> **WHAT YOU WILL DO**
Pick out the lines below with "here" and list them.

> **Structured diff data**
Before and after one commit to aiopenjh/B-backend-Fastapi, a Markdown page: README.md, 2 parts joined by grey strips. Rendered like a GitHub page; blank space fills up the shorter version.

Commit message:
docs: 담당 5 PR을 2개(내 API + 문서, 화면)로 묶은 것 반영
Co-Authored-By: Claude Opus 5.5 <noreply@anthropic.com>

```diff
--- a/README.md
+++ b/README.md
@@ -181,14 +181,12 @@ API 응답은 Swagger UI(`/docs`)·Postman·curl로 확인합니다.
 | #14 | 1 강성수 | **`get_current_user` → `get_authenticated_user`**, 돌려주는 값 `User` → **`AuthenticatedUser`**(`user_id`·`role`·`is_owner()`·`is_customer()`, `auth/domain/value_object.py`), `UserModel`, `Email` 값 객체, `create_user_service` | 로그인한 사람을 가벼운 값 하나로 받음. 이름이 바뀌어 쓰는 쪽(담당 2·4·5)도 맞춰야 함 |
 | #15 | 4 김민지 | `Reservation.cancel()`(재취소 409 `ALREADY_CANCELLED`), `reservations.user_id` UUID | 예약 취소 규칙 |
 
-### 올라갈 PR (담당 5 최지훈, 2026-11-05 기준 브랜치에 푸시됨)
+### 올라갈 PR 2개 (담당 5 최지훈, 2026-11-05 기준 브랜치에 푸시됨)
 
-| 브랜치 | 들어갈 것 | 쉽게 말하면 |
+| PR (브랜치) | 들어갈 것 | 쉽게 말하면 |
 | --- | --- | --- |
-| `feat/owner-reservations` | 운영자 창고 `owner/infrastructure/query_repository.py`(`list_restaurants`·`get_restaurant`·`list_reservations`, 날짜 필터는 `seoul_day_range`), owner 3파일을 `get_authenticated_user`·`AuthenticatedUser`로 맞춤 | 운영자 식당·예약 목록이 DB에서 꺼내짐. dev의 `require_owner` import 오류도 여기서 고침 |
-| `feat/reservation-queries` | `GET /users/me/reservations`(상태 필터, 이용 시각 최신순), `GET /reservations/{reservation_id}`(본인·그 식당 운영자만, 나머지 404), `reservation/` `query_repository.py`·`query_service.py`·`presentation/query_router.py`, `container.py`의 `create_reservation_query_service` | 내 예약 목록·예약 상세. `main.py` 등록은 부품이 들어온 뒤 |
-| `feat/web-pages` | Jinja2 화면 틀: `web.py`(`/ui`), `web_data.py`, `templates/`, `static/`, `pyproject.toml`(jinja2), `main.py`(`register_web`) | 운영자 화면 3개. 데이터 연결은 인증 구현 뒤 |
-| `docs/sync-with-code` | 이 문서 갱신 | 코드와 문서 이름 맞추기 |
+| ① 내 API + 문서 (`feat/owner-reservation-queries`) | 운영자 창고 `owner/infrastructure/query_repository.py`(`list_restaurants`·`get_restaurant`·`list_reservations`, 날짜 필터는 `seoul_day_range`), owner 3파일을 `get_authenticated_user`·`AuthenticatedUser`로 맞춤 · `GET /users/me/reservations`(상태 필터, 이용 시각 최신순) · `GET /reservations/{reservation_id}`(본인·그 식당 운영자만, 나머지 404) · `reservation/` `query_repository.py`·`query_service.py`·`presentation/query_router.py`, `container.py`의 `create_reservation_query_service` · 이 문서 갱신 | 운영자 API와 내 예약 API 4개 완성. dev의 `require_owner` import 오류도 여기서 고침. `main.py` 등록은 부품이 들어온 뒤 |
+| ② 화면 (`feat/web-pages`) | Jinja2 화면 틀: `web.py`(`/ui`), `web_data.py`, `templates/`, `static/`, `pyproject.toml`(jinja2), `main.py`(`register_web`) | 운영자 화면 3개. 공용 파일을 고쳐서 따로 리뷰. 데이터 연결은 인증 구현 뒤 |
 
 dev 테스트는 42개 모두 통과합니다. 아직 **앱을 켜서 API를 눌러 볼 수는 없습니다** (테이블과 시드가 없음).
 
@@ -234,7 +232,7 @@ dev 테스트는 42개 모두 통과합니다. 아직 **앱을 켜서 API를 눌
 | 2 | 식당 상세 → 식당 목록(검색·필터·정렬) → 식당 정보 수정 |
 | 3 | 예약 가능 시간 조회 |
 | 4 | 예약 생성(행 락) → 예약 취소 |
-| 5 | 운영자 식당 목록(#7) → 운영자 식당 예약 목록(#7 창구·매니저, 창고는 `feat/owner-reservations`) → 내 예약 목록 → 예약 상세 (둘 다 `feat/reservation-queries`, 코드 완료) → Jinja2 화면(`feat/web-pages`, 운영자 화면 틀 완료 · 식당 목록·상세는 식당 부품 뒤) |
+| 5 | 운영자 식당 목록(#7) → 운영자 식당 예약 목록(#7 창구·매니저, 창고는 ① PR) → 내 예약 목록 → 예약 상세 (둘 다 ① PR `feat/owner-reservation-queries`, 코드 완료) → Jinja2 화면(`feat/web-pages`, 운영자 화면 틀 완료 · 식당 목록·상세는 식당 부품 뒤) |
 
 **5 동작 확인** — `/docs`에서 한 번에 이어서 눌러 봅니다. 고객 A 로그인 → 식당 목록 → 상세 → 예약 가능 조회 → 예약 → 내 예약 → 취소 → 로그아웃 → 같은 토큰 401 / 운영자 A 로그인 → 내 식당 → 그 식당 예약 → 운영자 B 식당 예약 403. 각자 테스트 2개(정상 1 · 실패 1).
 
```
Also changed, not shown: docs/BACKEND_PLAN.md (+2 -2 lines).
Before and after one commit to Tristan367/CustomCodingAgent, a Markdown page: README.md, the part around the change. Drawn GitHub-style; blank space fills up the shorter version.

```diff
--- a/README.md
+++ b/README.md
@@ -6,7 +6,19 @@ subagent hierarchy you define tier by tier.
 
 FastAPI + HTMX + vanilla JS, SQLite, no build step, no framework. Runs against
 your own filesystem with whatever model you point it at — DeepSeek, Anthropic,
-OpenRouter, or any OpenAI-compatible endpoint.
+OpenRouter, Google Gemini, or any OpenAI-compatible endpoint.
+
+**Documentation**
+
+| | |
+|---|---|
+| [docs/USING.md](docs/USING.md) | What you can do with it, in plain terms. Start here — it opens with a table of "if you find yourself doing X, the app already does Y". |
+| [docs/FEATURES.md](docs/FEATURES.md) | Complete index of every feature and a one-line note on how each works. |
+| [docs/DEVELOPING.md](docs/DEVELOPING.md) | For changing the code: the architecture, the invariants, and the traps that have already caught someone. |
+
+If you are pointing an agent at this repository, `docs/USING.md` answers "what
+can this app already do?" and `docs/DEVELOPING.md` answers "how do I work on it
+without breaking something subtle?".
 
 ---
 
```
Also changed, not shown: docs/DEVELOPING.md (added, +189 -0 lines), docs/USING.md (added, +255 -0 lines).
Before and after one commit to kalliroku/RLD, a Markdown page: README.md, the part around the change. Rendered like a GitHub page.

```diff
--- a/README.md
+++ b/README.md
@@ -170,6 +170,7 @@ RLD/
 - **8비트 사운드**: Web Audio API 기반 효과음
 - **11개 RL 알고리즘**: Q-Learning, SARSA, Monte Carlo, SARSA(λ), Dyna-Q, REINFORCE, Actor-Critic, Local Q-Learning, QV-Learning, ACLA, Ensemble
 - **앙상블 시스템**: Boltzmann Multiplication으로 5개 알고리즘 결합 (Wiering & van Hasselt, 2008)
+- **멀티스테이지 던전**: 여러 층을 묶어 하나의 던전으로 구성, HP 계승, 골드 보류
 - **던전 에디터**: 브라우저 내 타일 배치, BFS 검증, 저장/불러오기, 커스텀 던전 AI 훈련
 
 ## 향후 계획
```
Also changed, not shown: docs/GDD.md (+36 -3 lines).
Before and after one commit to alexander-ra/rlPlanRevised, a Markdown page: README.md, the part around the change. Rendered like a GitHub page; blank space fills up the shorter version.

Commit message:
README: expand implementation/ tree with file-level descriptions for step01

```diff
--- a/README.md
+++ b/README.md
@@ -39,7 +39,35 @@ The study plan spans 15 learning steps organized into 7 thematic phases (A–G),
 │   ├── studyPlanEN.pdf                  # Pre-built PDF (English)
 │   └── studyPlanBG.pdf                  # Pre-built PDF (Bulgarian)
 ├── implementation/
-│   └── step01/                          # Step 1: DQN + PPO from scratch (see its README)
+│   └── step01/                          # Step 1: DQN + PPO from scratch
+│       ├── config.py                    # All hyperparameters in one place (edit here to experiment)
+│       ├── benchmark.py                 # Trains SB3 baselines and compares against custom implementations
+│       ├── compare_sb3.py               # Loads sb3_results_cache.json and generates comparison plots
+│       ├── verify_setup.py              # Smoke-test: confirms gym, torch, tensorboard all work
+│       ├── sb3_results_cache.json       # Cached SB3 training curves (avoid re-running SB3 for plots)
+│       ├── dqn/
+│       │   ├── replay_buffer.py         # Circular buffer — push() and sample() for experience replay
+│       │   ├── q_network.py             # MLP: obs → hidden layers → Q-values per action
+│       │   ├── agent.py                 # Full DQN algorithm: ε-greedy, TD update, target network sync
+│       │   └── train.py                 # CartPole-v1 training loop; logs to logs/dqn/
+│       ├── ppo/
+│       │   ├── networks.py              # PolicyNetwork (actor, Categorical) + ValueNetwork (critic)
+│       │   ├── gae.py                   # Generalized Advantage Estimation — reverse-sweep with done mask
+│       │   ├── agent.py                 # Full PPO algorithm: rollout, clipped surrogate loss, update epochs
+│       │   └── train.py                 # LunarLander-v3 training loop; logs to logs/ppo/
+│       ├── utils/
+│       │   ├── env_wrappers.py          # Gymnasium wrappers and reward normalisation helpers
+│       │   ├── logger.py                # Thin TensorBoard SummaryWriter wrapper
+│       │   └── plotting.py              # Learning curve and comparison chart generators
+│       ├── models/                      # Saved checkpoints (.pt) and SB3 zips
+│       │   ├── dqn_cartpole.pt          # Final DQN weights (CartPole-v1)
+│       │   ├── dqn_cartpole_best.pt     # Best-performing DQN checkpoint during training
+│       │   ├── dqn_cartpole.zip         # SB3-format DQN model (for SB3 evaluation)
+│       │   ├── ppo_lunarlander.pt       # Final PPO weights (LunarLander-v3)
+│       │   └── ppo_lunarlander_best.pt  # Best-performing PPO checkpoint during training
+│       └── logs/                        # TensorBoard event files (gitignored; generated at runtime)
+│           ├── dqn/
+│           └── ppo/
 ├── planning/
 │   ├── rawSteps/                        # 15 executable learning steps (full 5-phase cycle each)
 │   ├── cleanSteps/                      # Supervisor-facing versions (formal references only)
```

> **REPLY TO THE EXERCISE**
+| [docs/USING.md](docs/USING.md) | What you can do with it, in plain terms. Start here — it opens with a table of "if you find yourself doing X, the app already does Y". |
+│       ├── config.py                    # All hyperparameters in one place (edit here to experiment)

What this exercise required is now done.